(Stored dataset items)
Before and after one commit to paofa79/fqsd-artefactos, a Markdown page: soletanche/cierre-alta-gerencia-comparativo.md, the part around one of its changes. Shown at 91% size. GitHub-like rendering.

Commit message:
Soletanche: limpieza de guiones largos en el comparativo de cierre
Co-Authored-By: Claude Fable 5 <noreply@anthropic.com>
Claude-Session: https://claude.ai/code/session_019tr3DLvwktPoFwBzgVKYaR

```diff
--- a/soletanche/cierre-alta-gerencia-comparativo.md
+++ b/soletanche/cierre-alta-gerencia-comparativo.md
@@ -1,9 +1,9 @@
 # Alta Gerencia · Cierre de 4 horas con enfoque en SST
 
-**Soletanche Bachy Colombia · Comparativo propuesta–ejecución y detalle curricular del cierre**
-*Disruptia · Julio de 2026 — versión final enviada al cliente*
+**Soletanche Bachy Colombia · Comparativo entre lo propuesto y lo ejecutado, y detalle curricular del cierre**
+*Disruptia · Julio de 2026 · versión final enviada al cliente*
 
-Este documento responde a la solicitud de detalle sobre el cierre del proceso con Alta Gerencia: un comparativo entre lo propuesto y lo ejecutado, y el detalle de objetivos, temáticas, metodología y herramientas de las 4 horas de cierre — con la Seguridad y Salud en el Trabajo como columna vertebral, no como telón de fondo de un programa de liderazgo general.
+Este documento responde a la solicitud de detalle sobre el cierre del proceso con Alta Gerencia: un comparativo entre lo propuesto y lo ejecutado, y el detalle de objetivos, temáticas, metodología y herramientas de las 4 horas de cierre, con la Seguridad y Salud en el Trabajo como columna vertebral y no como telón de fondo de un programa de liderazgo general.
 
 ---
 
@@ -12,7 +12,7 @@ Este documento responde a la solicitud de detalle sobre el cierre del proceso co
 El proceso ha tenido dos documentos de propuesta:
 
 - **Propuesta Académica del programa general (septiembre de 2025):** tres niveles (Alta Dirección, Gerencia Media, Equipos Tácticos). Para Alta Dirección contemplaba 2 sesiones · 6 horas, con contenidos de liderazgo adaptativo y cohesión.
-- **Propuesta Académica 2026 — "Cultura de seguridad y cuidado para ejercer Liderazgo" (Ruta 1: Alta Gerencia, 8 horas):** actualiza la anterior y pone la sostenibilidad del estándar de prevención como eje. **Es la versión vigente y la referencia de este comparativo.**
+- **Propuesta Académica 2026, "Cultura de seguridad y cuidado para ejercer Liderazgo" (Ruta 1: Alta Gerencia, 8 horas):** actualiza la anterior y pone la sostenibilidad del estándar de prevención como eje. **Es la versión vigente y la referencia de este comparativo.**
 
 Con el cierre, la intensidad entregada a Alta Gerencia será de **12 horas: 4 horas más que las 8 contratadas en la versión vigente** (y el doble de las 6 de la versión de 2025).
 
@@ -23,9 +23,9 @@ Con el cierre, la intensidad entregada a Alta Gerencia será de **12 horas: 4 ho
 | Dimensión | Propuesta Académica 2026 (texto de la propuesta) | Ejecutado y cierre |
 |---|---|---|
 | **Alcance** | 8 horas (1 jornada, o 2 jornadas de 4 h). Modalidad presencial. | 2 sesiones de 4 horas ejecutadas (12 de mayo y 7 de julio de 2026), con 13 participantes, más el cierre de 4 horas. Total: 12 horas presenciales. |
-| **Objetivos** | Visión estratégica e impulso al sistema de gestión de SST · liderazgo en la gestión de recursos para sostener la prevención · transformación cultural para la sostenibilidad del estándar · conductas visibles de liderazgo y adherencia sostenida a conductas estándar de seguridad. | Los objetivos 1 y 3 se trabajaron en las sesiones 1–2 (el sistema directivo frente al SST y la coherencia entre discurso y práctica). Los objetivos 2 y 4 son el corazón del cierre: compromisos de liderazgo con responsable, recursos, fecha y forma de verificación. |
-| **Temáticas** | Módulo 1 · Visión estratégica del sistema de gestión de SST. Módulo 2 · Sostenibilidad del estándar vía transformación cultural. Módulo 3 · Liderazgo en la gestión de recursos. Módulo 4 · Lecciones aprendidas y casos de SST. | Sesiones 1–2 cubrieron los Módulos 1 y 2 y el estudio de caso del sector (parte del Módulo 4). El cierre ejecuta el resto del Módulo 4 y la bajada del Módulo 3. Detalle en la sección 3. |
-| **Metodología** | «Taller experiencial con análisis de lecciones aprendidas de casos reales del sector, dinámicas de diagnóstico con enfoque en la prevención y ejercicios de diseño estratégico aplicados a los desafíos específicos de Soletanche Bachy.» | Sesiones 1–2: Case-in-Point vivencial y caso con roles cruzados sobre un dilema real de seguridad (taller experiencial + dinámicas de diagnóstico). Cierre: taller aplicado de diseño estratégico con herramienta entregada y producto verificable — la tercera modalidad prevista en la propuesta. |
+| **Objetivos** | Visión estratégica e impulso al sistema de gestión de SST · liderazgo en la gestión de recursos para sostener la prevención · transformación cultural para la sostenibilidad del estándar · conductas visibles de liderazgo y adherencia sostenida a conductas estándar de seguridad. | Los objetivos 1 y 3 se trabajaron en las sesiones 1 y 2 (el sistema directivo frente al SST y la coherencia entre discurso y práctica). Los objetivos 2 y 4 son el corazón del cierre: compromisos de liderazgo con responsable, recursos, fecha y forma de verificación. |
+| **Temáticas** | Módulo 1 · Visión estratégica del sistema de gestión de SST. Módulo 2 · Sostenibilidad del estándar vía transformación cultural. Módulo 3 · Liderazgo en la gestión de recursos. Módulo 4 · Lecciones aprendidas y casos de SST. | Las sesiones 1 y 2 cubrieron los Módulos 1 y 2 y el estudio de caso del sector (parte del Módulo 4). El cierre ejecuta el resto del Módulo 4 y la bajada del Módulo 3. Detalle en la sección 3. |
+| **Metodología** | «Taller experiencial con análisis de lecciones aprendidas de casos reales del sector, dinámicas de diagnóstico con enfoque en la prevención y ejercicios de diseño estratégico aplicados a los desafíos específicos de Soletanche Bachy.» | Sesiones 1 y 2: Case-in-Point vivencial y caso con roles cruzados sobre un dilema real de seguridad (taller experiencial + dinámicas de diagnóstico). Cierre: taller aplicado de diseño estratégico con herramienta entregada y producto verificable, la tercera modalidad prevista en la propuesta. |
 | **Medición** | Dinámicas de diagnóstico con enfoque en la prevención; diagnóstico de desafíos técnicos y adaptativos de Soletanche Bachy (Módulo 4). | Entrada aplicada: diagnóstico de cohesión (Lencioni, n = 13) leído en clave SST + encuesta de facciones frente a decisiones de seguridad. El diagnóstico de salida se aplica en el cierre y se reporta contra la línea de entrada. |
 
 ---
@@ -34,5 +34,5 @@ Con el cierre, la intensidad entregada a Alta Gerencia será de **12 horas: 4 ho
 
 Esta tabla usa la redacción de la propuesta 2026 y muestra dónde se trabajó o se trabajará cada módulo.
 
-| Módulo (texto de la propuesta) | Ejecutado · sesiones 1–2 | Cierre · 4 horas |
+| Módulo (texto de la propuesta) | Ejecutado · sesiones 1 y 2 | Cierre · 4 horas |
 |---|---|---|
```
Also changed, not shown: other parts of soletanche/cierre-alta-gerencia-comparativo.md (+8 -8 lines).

# Assignment
All lines of the records above that carry the word "Disruptia" should be listed.

# Result
-*Disruptia · Julio de 2026 — versión final enviada al cliente*
+*Disruptia · Julio de 2026 · versión final enviada al cliente*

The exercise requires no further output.